    I believe they also make the magazine-fan-cooler-thing as well. Super derp.

    • 11b

      Sorry for double post, speaking of derp.

  • 11b
  • Alexander

    Quite a shame this is pretty much the most retarded form of heatsink there is.

    Lets hope one day someone can do things right for a change.

  • Nathan

    Lol, you should check out the guy who did it:

    Crazy stuff

    • st4

      More entertaining than the OP! Glad I clicked on this.

    • DaveTheGreat

      Hilarious! It’s like he knows his inventions are crap, but he’s still proud of them.

      Ok, that crossbow cocking device is actually pretty cool …

    • Bobby

      That guy was on the show ‘The Colony’

      He was a moron…

  • bbmg

    With/without fin barrel temperature reading test?

  • j

    Does this un-freefloat my barrel, by pressing my handguard against it?

    • Tuulos

      Most likely.

  • Pseudo

    This would make sense if the heatsink were attached to the barrel (which could very well be a terrible idea from a barrel design perspective), but as is it looks like this would impede convective heat transfer away from the barrel. Best analogy would be floating a heat sink a few mm above a CPU and marveling at the ‘improved’ heat transfer. I would be very surprised if this were effective unless I’m missing how these attach.

    • ChuckyTee

      Would you not need to use some kind of thermal paste? I forgot to put some on a computer I upgraded a couple years ago. That computer would not even boot. Thermal shutdown city…

      • Pseudodeus

        Gun maintenance kit now must include arctic silver…

        • Panzercat

          Don’t forget the cooling fan 🙂

      • Lee

        Yup, if you don’t use thermal paste, you end up getting more of a “heat jacket” than a “heat sink.” JP has been using them on their rifles for several years now. Great stuff.

    • Some Rabbit

      Quite right Pseudo. It may even increase the heat by obscuring the airflow through the handguard vents. And why steel? Aluminum is rustproof, conducts heat better and is far lighter.

      • jlovold

        Aluminium and steel does not go well together. If immersed in water, aluminum corrodes like crazy if it is in contact with steel.

        Also aluminium has a very low melting-point.

        • Suburban

          The upper is aluminum, the handguard is aluminum, the barrel nut may be aluminum depending on the model of handguard. It wouldn’t melt.

          Working a block from the ocean, my stainless steel knife blade was constantly turning orange. Either way, if it gets wet, it’s going to oxidize unless you do something to prevent it.

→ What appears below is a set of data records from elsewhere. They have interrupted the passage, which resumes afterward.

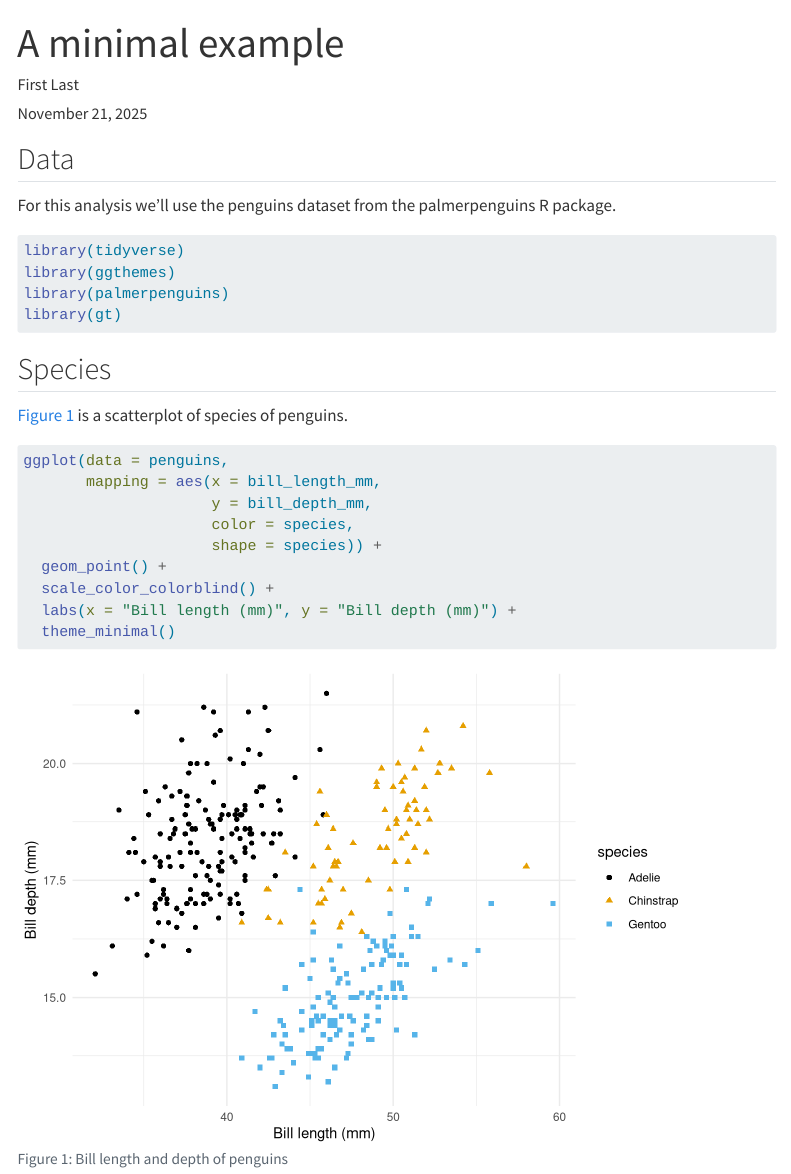
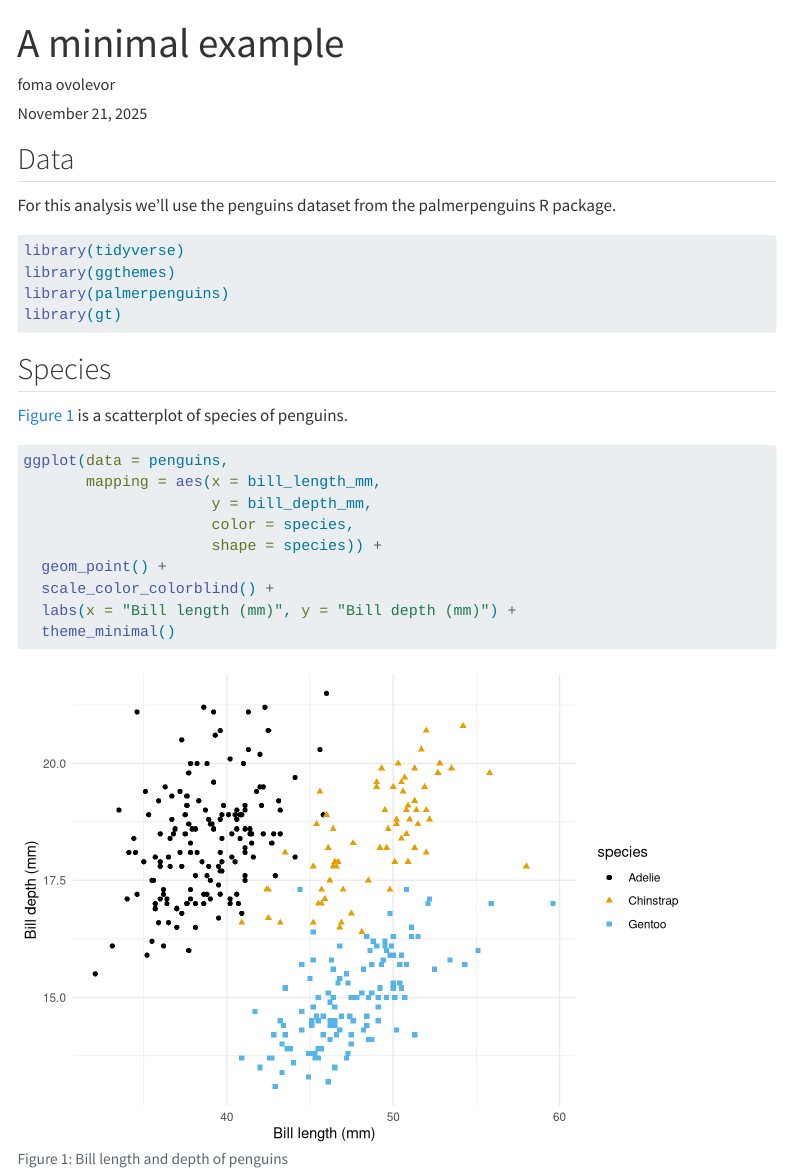
Before and after one commit to ds4owd-002/md-08-publish-foma4tune, a Quarto document (docs/index.qmd): the page in a window 1100 px wide, from its top. Rendered offline with R 4.5, knitr and Pandoc in place of Quarto, with nearby package versions; some code elsewhere in the file could not run offline; menus at the side of the page are left out.

Commit message:
add neccessary file and configured globally

```diff
--- a/docs/index.qmd
+++ b/docs/index.qmd
@@ -1,7 +1,7 @@
 ---
 title: "A minimal example"
 date: today
-author: First Last
+author: "foma ovolevor"
 format:
   html:
     toc: true
```
Also changed, not shown: 15 other files.
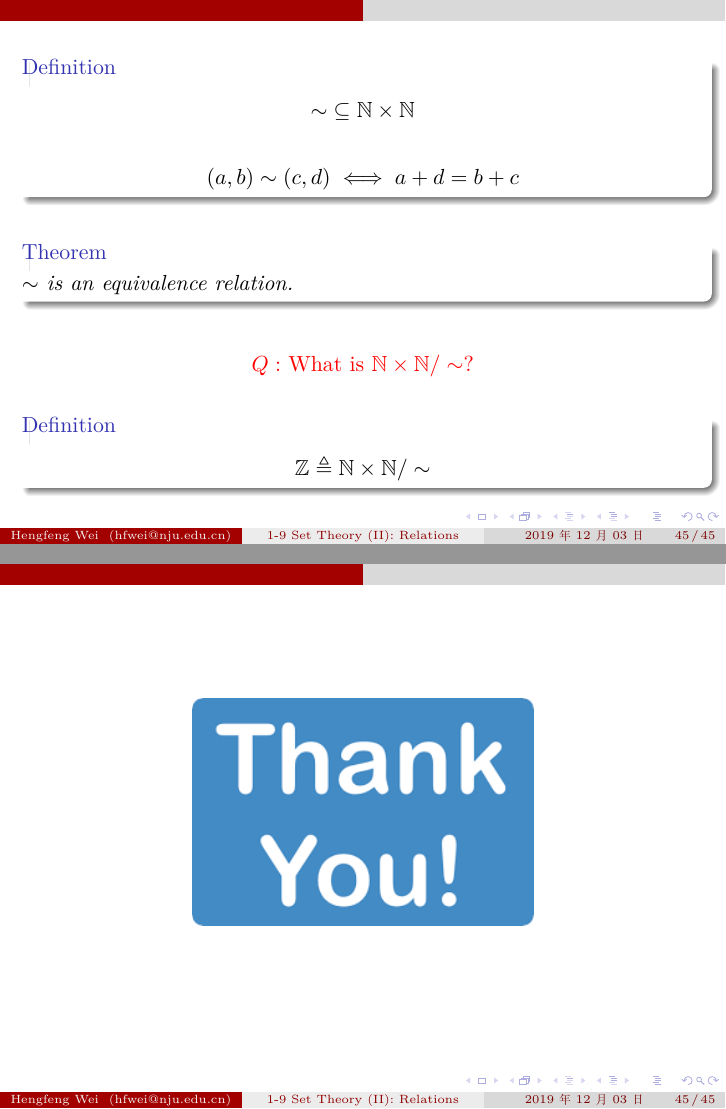
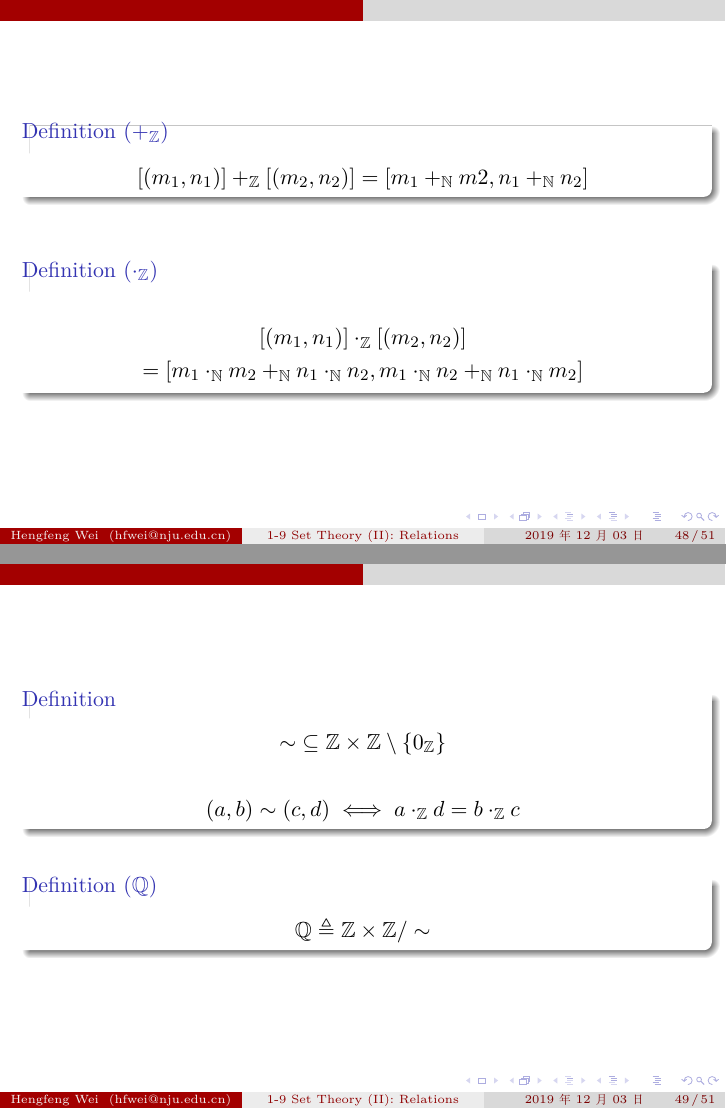
Before and after one commit to courses-at-nju-by-hfwei/problem-solving-class-tutorial, LaTeX slides (2019/2019-1/2019-1-9-relation/2019-1-9-relation.tex, which reads 2019/2019-1/2019-1-9-relation/parts/equivalence-relation.tex): pages 141 and 142 of 142 before the commit and pages 149 and 151 of 155 after it, joined at a grey line. Compiled offline with XeLaTeX.

Commit message:
2019-1-9-relation: +examples for equivalence class

```diff
--- a/2019/2019-1/2019-1-9-relation/parts/equivalence-relation.tex
+++ b/2019/2019-1/2019-1-9-relation/parts/equivalence-relation.tex
@@ -241,0 +283,39 @@
+\begin{frame}{}
+  \begin{definition}[$+_\mathbb{Z}$]
+    \[
+      [(m_1, n_1)] +_{\mathbb{Z}} [(m_2, n_2)] = [m_1 +_{\mathbb{N}} m2, n_1 +_{\mathbb{N}} n_2]
+    \]
+  \end{definition}
+
+  \pause
+  \vspace{0.60cm}
+  \begin{definition}[$\cdot_\mathbb{Z}$]
+    \begin{gather*}
+      [(m_1, n_1)] \cdot_{\mathbb{Z}} [(m_2, n_2)] \\
+      = [m_1 \cdot_{\mathbb{N}} m_2 +_{\mathbb{N}} n_1 \cdot_{\mathbb{N}} n_2,
+         m_1 \cdot_{\mathbb{N}} n_2 +_{\mathbb{N}} n_1 \cdot_{\mathbb{N}} m_2]
+    \end{gather*}
+  \end{definition}
+\end{frame}
+%%%%%%%%%%%%%%%
+
+%%%%%%%%%%%%%%%
+\begin{frame}{}
+  \begin{definition}
+    \[
+      \sim\; \subseteq \mathbb{Z} \times \mathbb{Z} \setminus \set{0_{\mathbb{Z}}}
+    \]
+
+    \[
+      (a, b) \sim (c, d) \iff a \cdot_{\mathbb{Z}} d = b \cdot_{\mathbb{Z}} c
+    \]
+  \end{definition}
+
+  \pause
+  \vspace{0.30cm}
+  \begin{definition}[$\mathbb{Q}$]
+    \[
+      \mathbb{Q} \triangleq \mathbb{Z} \times \mathbb{Z}/\sim
+    \]
+  \end{definition}
+\end{frame}
```
Also changed, not shown: 2019/2019-1/2019-1-9-relation/parts/relation-operation.tex (+2 -2 lines), 2019/2019-1/2019-1-9-relation/2019-1-9-relation-handout.pdf, 2019/2019-1/2019-1-9-relation/figs/integer-definition.png (added), 2019/2019-1/2019-1-9-relation/figs/rational-definition.jpg (added), 2019/2019-1/2019-1-9-relation/figs/stay-tuned.jpg (added), 2019/2019-1/2019-1-9-relation/parts/equivalence-relation.tex (74 more changed lines), 1 other file.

        • MrSatyre

          Has anyone ever gotten their carbine’s steel barrel past 451 F without completely trashing it? Aluminum is a couple hundred degrees past that, I think?

    • Suburban

      You could attach it with stainless steel tie wraps. That’s what they use to attach exhaust header wrap on race engines.

      I wouldn’t bother though. As you’ve pointed out, there are drawbacks to the AR-Fin product. I’ll keep my $46, and rely on plain old air-cooling.

  • Roland_1911

    In the market of never ending gadgets for firearms.
    Just another hammer looking for a nail

    • Patrick Mingle

      unless it actually works that is

      • Roland_1911

        Very true.

  • Chase Buchanan

    The poor writing does not inspire confidence.

  • Timothy G. Yan

    JP have the barrel heatsink that’s machined from metal and contoured to their barrel and it’s bolted on.

    The one in this post look like crap. All firearm barrel flex violently during firing from the twist motion of the rifling. That flexible sheet won’t stay on for long or there will be enough gap developed after few round that it won’t even touch most of the barrel. Then it will become a heat trip instead of a heatsink.

  • Vhyrus

    So they made it out of stainless steel and claim its ‘practically rustproof’? If they had made it out of aluminum it would be lighter, dissipate heat better, and be COMPLETELY rust free. This is just bad product design.

  • Aurek Besh

    Tacticool-ing fins.

  • DiverEngrSL17K

    The problem with cooling fins of any kind, regardless of whether they are wrap-arounds like this example or integrally machined as part of the barrel assembly ( like the old Hotchkiss and Nambu machine guns ) is that they tend to gather compacted dirt and debris and are more difficult to clean quickly, a factor that does have a fairly significant impact for military battlefield usage.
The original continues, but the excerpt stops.